DATASET EXCERPTS Block Start

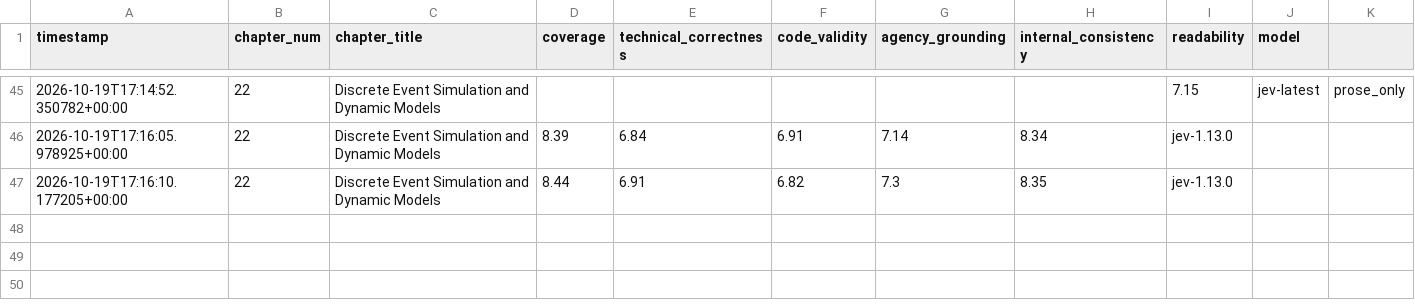
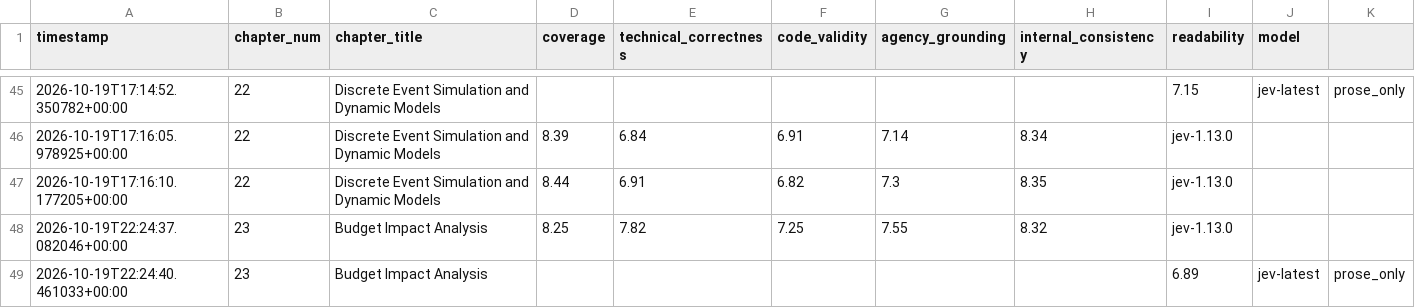
Before and after one commit to askwith13/R_for_HEOR_and_HTA, a CSV file: progress/jev_scores.csv, drawn as a sheet; only a part is shown, gaps mark what is left out.

Commit message:
Chapter 23: Budget Impact Analysis

```diff
--- a/progress/jev_scores.csv
+++ b/progress/jev_scores.csv
@@ -47 +47,3 @@ timestamp,chapter_num,chapter_title,coverage,technical_correctness,code_validity
 2026-10-19T17:16:10.177205+00:00,22,Discrete Event Simulation and Dynamic Models,8.44,6.91,6.82,7.3,8.35,jev-1.13.0
+2026-10-19T22:24:37.082046+00:00,23,Budget Impact Analysis,8.25,7.82,7.25,7.55,8.32,jev-1.13.0
+2026-10-19T22:24:40.461033+00:00,23,Budget Impact Analysis,,,,,,6.89,jev-latest,prose_only
```
Also changed, not shown: 14 other files.
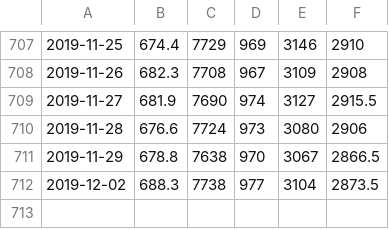
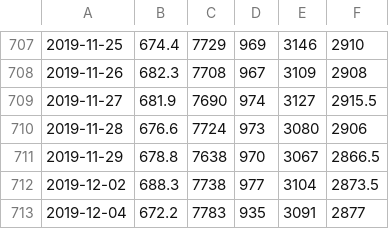
Before and after one commit to scpepper69/ml-learning-materials, a CSV file: sample/stock_auto_data.csv, drawn as a sheet; only a part is shown, gaps mark what is left out; the diff names each change by its address in the sheet, - before the commit and + after, or states it on an @@ line.

Commit message:
auto commit

```diff
--- a/sample/stock_auto_data.csv
+++ b/sample/stock_auto_data.csv
+row 713: 2019-12-04 | 672.2 | 7783 | 935 | 3091 | 2877
```
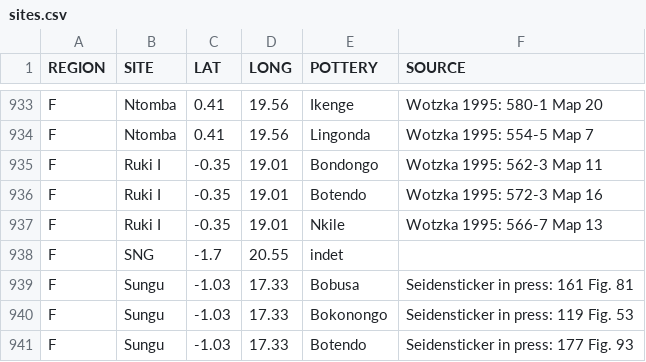
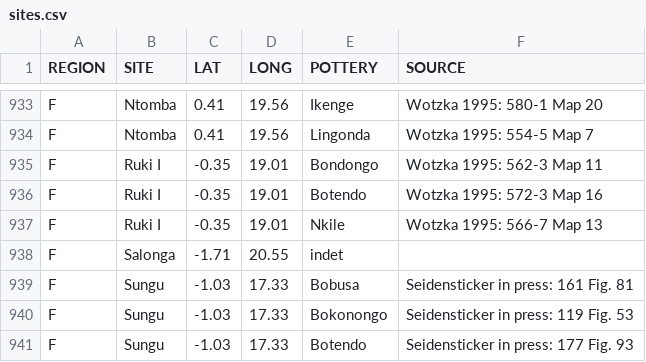
Before and after one commit to dirkseidensticker/aSCAC, a CSV file: sites.csv, drawn as a sheet; only a part is shown, gaps mark what is left out.

Commit message:
updated data on Salonga sites (SNG)

```diff
--- a/sites.csv
+++ b/sites.csv
@@ -937,3 +937,3 @@
 "F","Ruki I",-0.35,19.01,"Nkile","Wotzka 1995: 566-7 Map 13"
-"F","SNG",-1.7,20.55,"indet",""
+"F","Salonga",-1.71,20.55,"indet",""
 "F","Sungu",-1.03,17.33,"Bobusa","Seidensticker in press: 161 Fig. 81"
```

DATASET EXCERPTS Block End

▶ REQUIRED WORK
If a line of the listing above contains "Salonga", pick it out and copy it.

▶ ANSWER BOX
updated data on Salonga sites (SNG)
+"F","Salonga",-1.71,20.55,"indet",""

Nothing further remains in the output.